    The problem is most Arabs believe that the Israelis wouldn’t dare undertake another mass expulsion. Well, think again. Are you the same Arab who thought that Israel wouldn’t dare invade Arab land in 1967 and move in settlers by the hundreds of thousands. Are you the same Arab who thought that the Israeli Army wouldn’t dare invade Lebanon in 1978 and 1982.  Do you still marvel that Israeli freely elected Ariel Sharon and gave him a mandate to continue his criminal war activities?  Did you think that Sharon would not dare commit additional war crimes like Qibya and Sabra and Shatila?  Do you remember later spending nights worried about the fate of the people of Jenin? How many times have you been surprised about how far an American government will go to coddle the sacred war criminals in Tel Aviv? What happened to the Jenin probe, Koffi?  So, expect the unexpected. In the current environment, with American Hate TV and Hate radio mounting a full scale assault against Arabs, assume nothing to be out of the realms of the possilbe. If the Israelis think they can get American blessings for expulsions, they will do it.

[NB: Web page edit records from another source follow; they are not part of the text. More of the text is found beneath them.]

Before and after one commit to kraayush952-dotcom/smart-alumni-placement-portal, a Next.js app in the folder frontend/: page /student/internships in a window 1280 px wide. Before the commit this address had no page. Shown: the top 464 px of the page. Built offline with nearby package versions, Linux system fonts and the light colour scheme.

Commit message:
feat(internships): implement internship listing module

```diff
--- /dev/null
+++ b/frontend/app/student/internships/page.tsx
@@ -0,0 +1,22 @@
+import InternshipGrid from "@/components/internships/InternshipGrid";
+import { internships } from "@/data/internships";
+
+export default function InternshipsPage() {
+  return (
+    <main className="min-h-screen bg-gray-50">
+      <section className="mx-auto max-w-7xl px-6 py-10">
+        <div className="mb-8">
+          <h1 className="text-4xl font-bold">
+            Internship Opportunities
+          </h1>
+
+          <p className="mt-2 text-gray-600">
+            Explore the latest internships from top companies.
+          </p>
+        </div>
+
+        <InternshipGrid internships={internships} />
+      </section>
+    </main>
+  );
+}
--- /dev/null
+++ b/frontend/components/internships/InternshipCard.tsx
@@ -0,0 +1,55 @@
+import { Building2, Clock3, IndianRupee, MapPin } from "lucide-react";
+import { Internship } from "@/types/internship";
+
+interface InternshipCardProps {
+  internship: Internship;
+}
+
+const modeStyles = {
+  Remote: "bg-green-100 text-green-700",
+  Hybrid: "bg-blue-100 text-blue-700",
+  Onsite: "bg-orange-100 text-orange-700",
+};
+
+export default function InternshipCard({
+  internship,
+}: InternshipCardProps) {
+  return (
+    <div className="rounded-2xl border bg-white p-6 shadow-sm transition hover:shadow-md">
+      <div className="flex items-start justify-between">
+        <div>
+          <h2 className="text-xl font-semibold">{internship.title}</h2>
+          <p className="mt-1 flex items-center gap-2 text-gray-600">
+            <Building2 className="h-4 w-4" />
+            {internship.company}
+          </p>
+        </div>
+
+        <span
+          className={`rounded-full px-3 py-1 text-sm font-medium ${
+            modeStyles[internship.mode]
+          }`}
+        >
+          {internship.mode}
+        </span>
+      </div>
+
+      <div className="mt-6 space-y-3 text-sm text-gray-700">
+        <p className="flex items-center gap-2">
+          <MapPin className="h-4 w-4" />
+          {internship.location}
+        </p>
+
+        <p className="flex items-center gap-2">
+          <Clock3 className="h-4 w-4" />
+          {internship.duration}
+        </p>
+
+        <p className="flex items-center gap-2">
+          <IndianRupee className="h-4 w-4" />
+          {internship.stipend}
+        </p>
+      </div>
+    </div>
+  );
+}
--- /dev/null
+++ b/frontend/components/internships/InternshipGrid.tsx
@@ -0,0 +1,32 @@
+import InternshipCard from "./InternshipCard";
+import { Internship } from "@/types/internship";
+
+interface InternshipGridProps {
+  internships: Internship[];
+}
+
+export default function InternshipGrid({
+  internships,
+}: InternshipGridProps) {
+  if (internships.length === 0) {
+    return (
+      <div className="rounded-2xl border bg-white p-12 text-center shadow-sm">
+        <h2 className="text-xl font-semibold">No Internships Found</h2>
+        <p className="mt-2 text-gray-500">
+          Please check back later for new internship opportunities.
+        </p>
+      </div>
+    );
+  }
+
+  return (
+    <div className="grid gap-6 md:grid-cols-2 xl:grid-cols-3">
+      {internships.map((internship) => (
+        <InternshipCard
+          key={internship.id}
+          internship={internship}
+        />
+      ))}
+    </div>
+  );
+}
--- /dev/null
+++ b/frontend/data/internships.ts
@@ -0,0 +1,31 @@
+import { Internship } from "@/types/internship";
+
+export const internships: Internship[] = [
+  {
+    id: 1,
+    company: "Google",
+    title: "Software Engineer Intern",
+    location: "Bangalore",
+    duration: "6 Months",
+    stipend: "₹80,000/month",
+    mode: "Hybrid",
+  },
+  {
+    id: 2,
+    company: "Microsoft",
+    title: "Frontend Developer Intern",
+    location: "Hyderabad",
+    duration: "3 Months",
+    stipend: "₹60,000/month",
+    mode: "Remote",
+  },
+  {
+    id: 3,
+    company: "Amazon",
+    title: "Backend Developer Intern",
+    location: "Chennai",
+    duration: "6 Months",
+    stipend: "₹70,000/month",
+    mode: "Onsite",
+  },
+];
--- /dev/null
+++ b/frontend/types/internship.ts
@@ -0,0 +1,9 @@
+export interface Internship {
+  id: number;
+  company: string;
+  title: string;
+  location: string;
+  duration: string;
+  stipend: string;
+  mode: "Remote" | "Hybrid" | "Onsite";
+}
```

    Arab journalists should also be encouraged to confront American journalists like Thomas Friedman, William Safire and Charles Krauthammer.  These three men are dangerous bigots who have played a vital role in sanitizing Ariel Sharon’s war crimes and encouraging him to go on another killing spree.  They have very publicly advocated the continued repression in the West Bank and Gaza. The New York Times and The Washington Post, along with CNN must be constantly monitored and archives must be developed to determine how far they have gone in distorting the historical record and defaming the good character of the Palestinian people.

    Mr. Ahmed Amr is Editor of NileMedia.com in Seattle and a regular contributor to Media Monitors Network (MMN).